Right To Play is a charity that promotes an active-learning and play-based method of teaching that centres on each individual child’s needs and capabilities. In many countries around the world, teachers use institutional teaching styles that expect the child to sit still for long stretches and to remain silent for the duration of the lesson; however, this style of teaching often creates disengaged and bored pupils, who do not retain the information that they are being taught.
Right To Play works with schools, teacher and children across Africa, Asia and the Middle East in order to transform the education system for the better. The charity has changed the lives of over two million children in disadvantaged areas with its range of sustainable and long-term programmes. Right To Play works with teachers and community leaders, training them to become volunteer Coaches, who go on to teach the local children using games that have been designed especially for them. The Right To Play programmes are often taken up by former pupils, who have learned and developed new skills that they then share with other members of the community.
Around the world there are 57 million primary school-aged children that miss out on an education by not attending school; Right To Play works with schools to incorporate play into the curriculum as a way of encouraging and inspiring children to attend school. Right To Play incorporates structured playtime into the school day – before, during and after classes – as it improves engagement levels, communication skills, cooperation skills and decision-making skills.
Right To Play is a charitable association of Joey Horn and all donations to the charity ensure that this important work can be continued. Teachers who participate in Right To Play’s programmes notice that the children in their classes enjoy themselves, and therefore the teachers also gain a sense of excitement and joy from their work. Teachers use specially selected and designed games, puzzles, songs and activities that are fun to do and that promote learning, and each activity is concluded with a reflection on the game that has just been played.
The time for reflection is an important element of the Right To Play programme, as it combines playing with teaching; the children must connect to their personal experiences and apply the lessons that they have just been taught. As well as solidifying the learning objective of the game, each opportunity to reflect encourages even shy pupils to speak out, and each of the children learns to listen and appreciate the opinions of others.

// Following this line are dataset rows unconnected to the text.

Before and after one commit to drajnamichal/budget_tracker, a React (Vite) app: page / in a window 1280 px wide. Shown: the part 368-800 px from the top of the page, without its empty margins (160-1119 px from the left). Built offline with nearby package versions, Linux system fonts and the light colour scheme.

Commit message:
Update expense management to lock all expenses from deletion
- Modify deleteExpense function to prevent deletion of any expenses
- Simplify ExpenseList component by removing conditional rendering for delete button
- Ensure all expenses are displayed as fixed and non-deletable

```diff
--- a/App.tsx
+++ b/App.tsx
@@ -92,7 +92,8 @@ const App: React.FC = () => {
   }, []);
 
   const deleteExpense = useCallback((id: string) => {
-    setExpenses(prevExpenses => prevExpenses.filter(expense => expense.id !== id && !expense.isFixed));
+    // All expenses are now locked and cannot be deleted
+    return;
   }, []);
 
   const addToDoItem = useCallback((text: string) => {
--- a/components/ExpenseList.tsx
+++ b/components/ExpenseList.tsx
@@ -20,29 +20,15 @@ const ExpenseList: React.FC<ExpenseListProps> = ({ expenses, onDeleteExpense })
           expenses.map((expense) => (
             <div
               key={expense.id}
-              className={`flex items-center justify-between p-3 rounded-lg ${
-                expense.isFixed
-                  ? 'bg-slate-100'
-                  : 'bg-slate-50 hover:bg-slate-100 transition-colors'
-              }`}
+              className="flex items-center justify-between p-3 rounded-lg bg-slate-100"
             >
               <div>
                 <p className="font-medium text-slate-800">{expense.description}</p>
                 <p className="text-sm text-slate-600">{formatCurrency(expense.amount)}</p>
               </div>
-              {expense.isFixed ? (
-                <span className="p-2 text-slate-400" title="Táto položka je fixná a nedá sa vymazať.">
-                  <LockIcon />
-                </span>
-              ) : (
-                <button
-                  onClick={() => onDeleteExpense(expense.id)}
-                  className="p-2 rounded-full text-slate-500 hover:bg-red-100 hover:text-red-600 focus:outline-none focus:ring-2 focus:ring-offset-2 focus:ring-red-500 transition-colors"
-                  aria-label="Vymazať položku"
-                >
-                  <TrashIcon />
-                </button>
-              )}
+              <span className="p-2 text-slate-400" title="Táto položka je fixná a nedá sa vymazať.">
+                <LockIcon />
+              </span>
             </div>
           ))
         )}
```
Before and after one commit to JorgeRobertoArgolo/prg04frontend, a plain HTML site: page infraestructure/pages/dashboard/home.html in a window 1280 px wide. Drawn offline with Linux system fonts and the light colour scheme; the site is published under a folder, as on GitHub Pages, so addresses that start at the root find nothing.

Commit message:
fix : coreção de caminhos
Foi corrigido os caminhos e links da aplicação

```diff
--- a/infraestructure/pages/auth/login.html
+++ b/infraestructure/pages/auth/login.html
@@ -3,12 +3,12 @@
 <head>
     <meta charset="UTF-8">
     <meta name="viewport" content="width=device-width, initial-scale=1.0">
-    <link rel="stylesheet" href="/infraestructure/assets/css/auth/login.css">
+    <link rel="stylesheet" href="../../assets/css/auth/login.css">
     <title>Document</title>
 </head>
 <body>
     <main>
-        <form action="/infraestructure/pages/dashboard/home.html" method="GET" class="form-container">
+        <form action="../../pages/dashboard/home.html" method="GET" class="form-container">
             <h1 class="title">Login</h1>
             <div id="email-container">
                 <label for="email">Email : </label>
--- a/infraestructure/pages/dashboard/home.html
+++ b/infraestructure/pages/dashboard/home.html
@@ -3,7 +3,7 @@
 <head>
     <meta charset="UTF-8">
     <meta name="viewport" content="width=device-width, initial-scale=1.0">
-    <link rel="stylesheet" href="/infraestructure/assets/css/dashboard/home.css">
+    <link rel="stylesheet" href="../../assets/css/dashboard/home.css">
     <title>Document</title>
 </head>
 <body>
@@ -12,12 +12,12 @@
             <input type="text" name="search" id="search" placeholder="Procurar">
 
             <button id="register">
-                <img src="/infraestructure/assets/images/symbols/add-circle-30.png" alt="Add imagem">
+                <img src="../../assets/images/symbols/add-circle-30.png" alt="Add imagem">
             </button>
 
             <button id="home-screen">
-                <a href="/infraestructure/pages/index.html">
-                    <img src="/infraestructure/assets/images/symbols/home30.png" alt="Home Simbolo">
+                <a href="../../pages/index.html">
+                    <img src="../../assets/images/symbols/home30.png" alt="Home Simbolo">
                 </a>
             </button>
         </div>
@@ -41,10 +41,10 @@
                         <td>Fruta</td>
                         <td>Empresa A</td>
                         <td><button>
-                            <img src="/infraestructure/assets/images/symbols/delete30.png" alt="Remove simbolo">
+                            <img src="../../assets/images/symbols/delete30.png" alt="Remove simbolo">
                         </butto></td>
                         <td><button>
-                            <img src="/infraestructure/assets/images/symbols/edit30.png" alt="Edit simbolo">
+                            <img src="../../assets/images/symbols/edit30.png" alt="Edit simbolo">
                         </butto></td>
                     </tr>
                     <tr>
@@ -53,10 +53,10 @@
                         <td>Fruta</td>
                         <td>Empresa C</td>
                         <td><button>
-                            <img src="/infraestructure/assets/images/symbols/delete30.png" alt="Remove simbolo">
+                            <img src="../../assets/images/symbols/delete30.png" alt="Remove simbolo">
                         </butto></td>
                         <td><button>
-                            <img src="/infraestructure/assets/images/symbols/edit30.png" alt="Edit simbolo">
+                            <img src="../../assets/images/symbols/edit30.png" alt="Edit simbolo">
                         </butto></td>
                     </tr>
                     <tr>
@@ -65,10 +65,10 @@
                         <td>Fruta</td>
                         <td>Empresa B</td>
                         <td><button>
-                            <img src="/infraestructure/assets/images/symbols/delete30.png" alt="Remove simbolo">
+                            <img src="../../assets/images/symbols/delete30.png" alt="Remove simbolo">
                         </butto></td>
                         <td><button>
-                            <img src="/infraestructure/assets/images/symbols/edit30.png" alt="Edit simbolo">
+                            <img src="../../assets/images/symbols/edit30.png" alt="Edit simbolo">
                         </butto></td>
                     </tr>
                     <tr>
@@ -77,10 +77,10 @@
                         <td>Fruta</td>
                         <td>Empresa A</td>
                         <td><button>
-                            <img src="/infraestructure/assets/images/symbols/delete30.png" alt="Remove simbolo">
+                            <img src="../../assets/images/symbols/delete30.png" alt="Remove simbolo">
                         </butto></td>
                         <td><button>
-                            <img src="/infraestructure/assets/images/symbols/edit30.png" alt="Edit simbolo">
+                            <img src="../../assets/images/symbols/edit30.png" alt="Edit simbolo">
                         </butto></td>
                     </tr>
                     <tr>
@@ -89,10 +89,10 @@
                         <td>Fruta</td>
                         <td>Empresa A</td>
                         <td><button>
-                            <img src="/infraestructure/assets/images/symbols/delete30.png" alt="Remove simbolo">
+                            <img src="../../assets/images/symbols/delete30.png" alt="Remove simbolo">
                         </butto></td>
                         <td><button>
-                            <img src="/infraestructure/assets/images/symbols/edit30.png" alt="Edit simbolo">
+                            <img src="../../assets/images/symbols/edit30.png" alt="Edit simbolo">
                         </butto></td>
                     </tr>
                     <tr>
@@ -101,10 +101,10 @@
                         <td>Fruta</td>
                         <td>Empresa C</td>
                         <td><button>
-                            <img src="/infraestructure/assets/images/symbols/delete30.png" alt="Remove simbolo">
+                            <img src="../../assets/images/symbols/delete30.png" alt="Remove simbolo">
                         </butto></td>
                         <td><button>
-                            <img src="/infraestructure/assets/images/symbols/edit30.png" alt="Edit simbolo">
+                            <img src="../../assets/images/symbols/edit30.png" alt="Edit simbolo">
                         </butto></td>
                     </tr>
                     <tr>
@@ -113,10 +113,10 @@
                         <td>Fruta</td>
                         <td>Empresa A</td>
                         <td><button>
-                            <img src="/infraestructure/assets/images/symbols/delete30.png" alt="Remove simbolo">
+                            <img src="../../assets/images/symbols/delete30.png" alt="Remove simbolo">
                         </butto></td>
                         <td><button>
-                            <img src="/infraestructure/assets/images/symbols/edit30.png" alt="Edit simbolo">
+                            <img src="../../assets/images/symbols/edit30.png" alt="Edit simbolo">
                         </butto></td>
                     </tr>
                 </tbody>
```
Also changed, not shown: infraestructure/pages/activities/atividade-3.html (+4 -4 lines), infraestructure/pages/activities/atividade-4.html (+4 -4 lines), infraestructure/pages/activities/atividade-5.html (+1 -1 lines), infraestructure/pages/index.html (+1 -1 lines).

Right To Play also uses its game-based teaching approach to close the gender gap that sees millions of girls miss out on an education. Arming girls around the world with a proper education can act as a safeguard against violence, poor health, poverty and sexual exploitation; Right To Play has created a programme of fair play and fun games that promote gender equality, that teach girls how to protect themselves and to improve their life chances. For further information on how Right To Play is working to close the gender gap, please refer to the embedded PDF.